By RHEA-FRANCES TETLEY
Seventy-five third-grade students from Lake Arrowhead Elementary School recently visited the Mountain History Museum in Lake Arrowhead as a part of their local history studies.
Their teachers, Carl Vaeske and Heather Gillmore-Chavez, along with mild-moderate teacher Monica Ortega, brought the kids to the museum in two groups. The morning group arrived at 9:45 a.m. and stayed through their lunchtime, enjoying eating lunch on the museum’s patio. Then they left to explore Rock Camp, north of Deer Lodge Park, an archeological site of a former village of the Serrano Indians who lived in these mountains seasonally for thousands of years, where they learned about the Serrano people.
The second group started at Rock Camp and came to the museum after their lunch, which they ate at Rock Camp. While at the museum, each group got to experience each of the six informational stations at the museum.
The museum was set up for them with special exploration stations for the students to experience. In class, the students have been studying the local history, including the Serrano and the forest. The docents had set up several special exhibits just for them. Vickie Walton demonstrated the Indian metates used to grind acorns, which they saw in bedrocks at Rock Camp. She taught how they were used by the Serrano and encouraged the students to grind some acorns, nuts and other items into the type of meal the Indians could cook into food.
Sheila Arnett had the pro-scope, an electronic magnifier, set up with feathers, leaves, fabric and other interesting items for the kids to be amazed by. They asked for their skin and hair to also be magnified. While in the General Store area, they were able to pick up old kitchen items such as heavy irons and cast-iron pans. This demonstrated that great-grandma had to be strong to work in the kitchen.
The search and rescue display was very popular as the kids pulled up the heavy box, using the power of five pulleys. Christine Penn showed how pulleys worked and how pulleys were also used by the early lumbermen to move trees without the use of an engine or horse.
The early day pioneers and lumbermen and the forest had their story told by Rita Spiegel in the new rear room, while Rhea-Frances Tetley shared the story of the local forest animals, offered some hands-on experiences and explained some safety rules about the forest animals. All of this was coordinated by Cindy Burnett, as she helped the students rotate between the various stations in the museum, and Karen Parish.
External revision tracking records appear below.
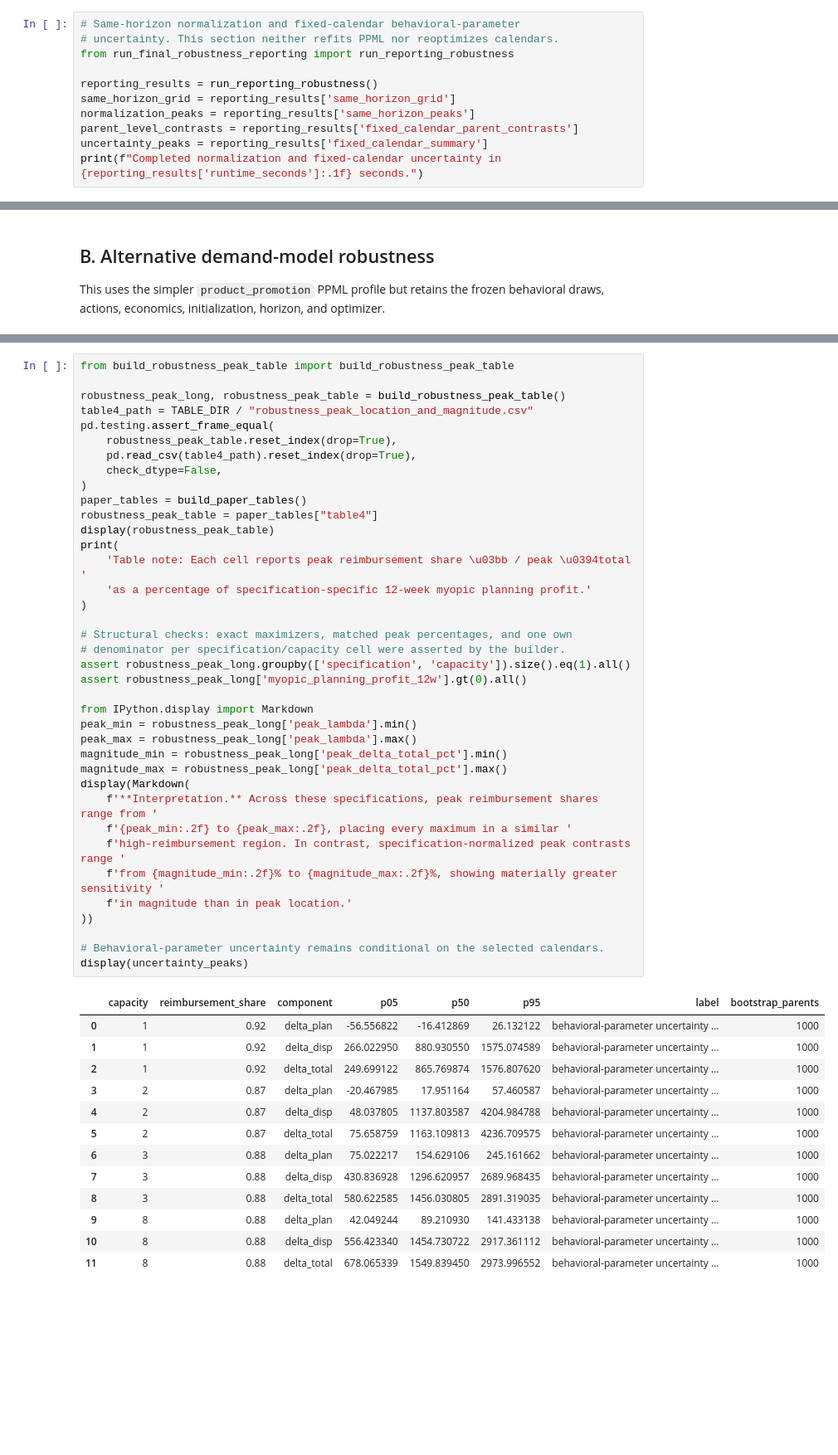
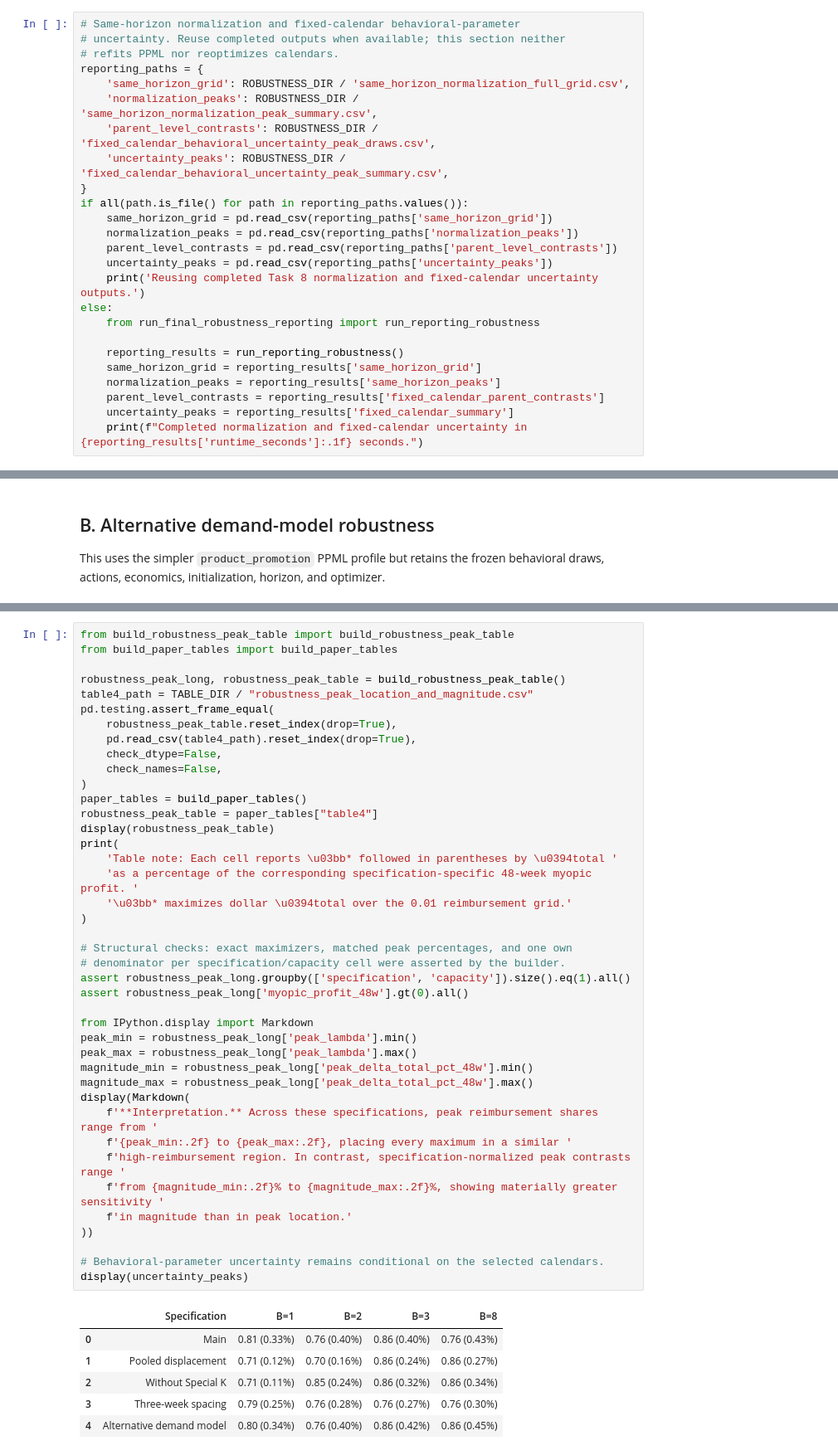
Before and after one commit to Aregars2/dynamic-promotion-planning, a Jupyter notebook: notebooks/08_robustness_and_uncertainty.ipynb, the cells around one changed output, grey strips where cells are left out. Shown: that part at 83% size. Saved outputs shown, nothing was run; the diff lists cells and outputs as text; blank space fills up the shorter version.

Commit message:
Finalize price-consistent workflow and repository identity

```diff
--- a/notebooks/08_robustness_and_uncertainty.ipynb
+++ b/notebooks/08_robustness_and_uncertainty.ipynb
@@ -128,12 +156,26 @@ subprocess.run(
 # %%
 # Same-horizon normalization and fixed-calendar behavioral-parameter
-# uncertainty. This section neither refits PPML nor reoptimizes calendars.
-from run_final_robustness_reporting import run_reporting_robustness
+# uncertainty. Reuse completed outputs when available; this section neither
+# refits PPML nor reoptimizes calendars.
+reporting_paths = {
+    'same_horizon_grid': ROBUSTNESS_DIR / 'same_horizon_normalization_full_grid.csv',
+    'normalization_peaks': ROBUSTNESS_DIR / 'same_horizon_normalization_peak_summary.csv',
+    'parent_level_contrasts': ROBUSTNESS_DIR / 'fixed_calendar_behavioral_uncertainty_peak_draws.csv',
+    'uncertainty_peaks': ROBUSTNESS_DIR / 'fixed_calendar_behavioral_uncertainty_peak_summary.csv',
+}
+if all(path.is_file() for path in reporting_paths.values()):
+    same_horizon_grid = pd.read_csv(reporting_paths['same_horizon_grid'])
+    normalization_peaks = pd.read_csv(reporting_paths['normalization_peaks'])
+    parent_level_contrasts = pd.read_csv(reporting_paths['parent_level_contrasts'])
+    uncertainty_peaks = pd.read_csv(reporting_paths['uncertainty_peaks'])
+    print('Reusing completed Task 8 normalization and fixed-calendar uncertainty outputs.')
+else:
+    from run_final_robustness_reporting import run_reporting_robustness
 
-reporting_results = run_reporting_robustness()
-same_horizon_grid = reporting_results['same_horizon_grid']
-normalization_peaks = reporting_results['same_horizon_peaks']
-parent_level_contrasts = reporting_results['fixed_calendar_parent_contrasts']
-uncertainty_peaks = reporting_results['fixed_calendar_summary']
-print(f"Completed normalization and fixed-calendar uncertainty in {reporting_results['runtime_seconds']:.1f} seconds.")
+    reporting_results = run_reporting_robustness()
+    same_horizon_grid = reporting_results['same_horizon_grid']
+    normalization_peaks = reporting_results['same_horizon_peaks']
+    parent_level_contrasts = reporting_results['fixed_calendar_parent_contrasts']
+    uncertainty_peaks = reporting_results['fixed_calendar_summary']
+    print(f"Completed normalization and fixed-calendar uncertainty in {reporting_results['runtime_seconds']:.1f} seconds.")
 # %% [output]
@@ -191,52 +234,48 @@ Each cell reports the reimbursement share maximizing the total contrast and the
 # %%
 from build_robustness_peak_table import build_robustness_peak_table
+from build_paper_tables import build_paper_tables
 
 robustness_peak_long, robustness_peak_table = build_robustness_peak_table()
 table4_path = TABLE_DIR / "robustness_peak_location_and_magnitude.csv"
 pd.testing.assert_frame_equal(
     robustness_peak_table.reset_index(drop=True),
     pd.read_csv(table4_path).reset_index(drop=True),
     check_dtype=False,
+    check_names=False,
 )
 paper_tables = build_paper_tables()
 robustness_peak_table = paper_tables["table4"]
 display(robustness_peak_table)
 print(
-    'Table note: Each cell reports peak reimbursement share \u03bb / peak \u0394total '
-    'as a percentage of specification-specific 12-week myopic planning profit.'
+    'Table note: Each cell reports \u03bb* followed in parentheses by \u0394total '
+    'as a percentage of the corresponding specification-specific 48-week myopic profit. '
+    '\u03bb* maximizes dollar \u0394total over the 0.01 reimbursement grid.'
 )
 
 # Structural checks: exact maximizers, matched peak percentages, and one own
 # denominator per specification/capacity cell were asserted by the builder.
 assert robustness_peak_long.groupby(['specification', 'capacity']).size().eq(1).all()
-assert robustness_peak_long['myopic_planning_profit_12w'].gt(0).all()
+assert robustness_peak_long['myopic_profit_48w'].gt(0).all()
 
 from IPython.display import Markdown
 peak_min = robustness_peak_long['peak_lambda'].min()
 peak_max = robustness_peak_long['peak_lambda'].max()
-magnitude_min = robustness_peak_long['peak_delta_total_pct'].min()
-magnitude_max = robustness_peak_long['peak_delta_total_pct'].max()
+magnitude_min = robustness_peak_long['peak_delta_total_pct_48w'].min()
+magnitude_max = robustness_peak_long['peak_delta_total_pct_48w'].max()
 display(Markdown(
     f'**Interpretation.** Across these specifications, peak reimbursement shares range from '
     f'{peak_min:.2f} to {peak_max:.2f}, placing every maximum in a similar '
     f'high-reimbursement region. In contrast, specification-normalized peak contrasts range '
     f'from {magnitude_min:.2f}% to {magnitude_max:.2f}%, showing materially greater sensitivity '
     f'in magnitude than in peak location.'
 ))
 
 # Behavioral-parameter uncertainty remains conditional on the selected calendars.
 display(uncertainty_peaks)
 # %% [output]
-|  | capacity | reimbursement_share | component | p05 | p50 | p95 | label | bootstrap_parents |
-| 0 | 1 | 0.92 | delta_plan | -56.556822 | -16.412869 | 26.132122 | behavioral-parameter uncertainty ... | 1000 |
-| 1 | 1 | 0.92 | delta_disp | 266.022950 | 880.930550 | 1575.074589 | behavioral-parameter uncertainty ... | 1000 |
-| 2 | 1 | 0.92 | delta_total | 249.699122 | 865.769874 | 1576.807620 | behavioral-parameter uncertainty ... | 1000 |
-| 3 | 2 | 0.87 | delta_plan | -20.467985 | 17.951164 | 57.460587 | behavioral-parameter uncertainty ... | 1000 |
-| 4 | 2 | 0.87 | delta_disp | 48.037805 | 1137.803587 | 4204.984788 | behavioral-parameter uncertainty ... | 1000 |
-| 5 | 2 | 0.87 | delta_total | 75.658759 | 1163.109813 | 4236.709575 | behavioral-parameter uncertainty ... | 1000 |
-| 6 | 3 | 0.88 | delta_plan | 75.022217 | 154.629106 | 245.161662 | behavioral-parameter uncertainty ... | 1000 |
-| 7 | 3 | 0.88 | delta_disp | 430.836928 | 1296.620957 | 2689.968435 | behavioral-parameter uncertainty ... | 1000 |
-| 8 | 3 | 0.88 | delta_total | 580.622585 | 1456.030805 | 2891.319035 | behavioral-parameter uncertainty ... | 1000 |
-| 9 | 8 | 0.88 | delta_plan | 42.049244 | 89.210930 | 141.433138 | behavioral-parameter uncertainty ... | 1000 |
-| 10 | 8 | 0.88 | delta_disp | 556.423340 | 1454.730722 | 2917.361112 | behavioral-parameter uncertainty ... | 1000 |
-| 11 | 8 | 0.88 | delta_total | 678.065339 | 1549.839450 | 2973.996552 | behavioral-parameter uncertainty ... | 1000 |
+|  | Specification | B=1 | B=2 | B=3 | B=8 |
+| 0 | Main | 0.81 (0.33%) | 0.76 (0.40%) | 0.86 (0.40%) | 0.76 (0.43%) |
+| 1 | Pooled displacement | 0.71 (0.12%) | 0.70 (0.16%) | 0.86 (0.24%) | 0.86 (0.27%) |
+| 2 | Without Special K | 0.71 (0.11%) | 0.85 (0.24%) | 0.86 (0.32%) | 0.86 (0.34%) |
+| 3 | Three-week spacing | 0.79 (0.25%) | 0.76 (0.28%) | 0.76 (0.27%) | 0.76 (0.30%) |
+| 4 | Alternative demand model | 0.80 (0.34%) | 0.76 (0.40%) | 0.86 (0.42%) | 0.86 (0.45%) |
```
Also changed, not shown: parts of 23 cells of this notebook, 20 other files.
Caleb, one of the third-graders, said, “I thought this was so much fun and I learned about the Indians today, too.” David, another student, said, “The animals were my favorite part. They look so real.” One girl said, “I want to bring my daddy back here. He will like it too.” Teacher Mr. Vaeske pointed out how one of the students on the field trip was mentioned in the Alpine Mountaineer newspaper in an article about the earthquake drill last month.
The students were well behaved and respectful of the docents who were trying to quickly share information with them. They asked many on-topic questions and shared personal experiences of living on the mountain and their forest experiences. The adults who accompanied them asked good questions, too, which added to the students’ experiences and helped keep them focused.
The Mountain History Museum is now closed for the summer season, except for Thanksgiving weekend, when they will be open from 11 a.m. to 4 p.m. and the weekend of the Blue Jay parade on Dec. 2 and 3. However, the museum offers prescheduled tours to any interested group –Scouts, church schools, seniors – and to those who request them, all yearlong, by making arrangements in advance either through their website, mtnmuseum.org, or by leaving a message on the phone at (909) 744-8625.
The museum is located at 27176 Peninsula Drive at the corner of Rhine Road in Lake Arrowhead. The Mountain History Museum is operated by volunteers of the Rim of the World Historical Society, which was established in 1986.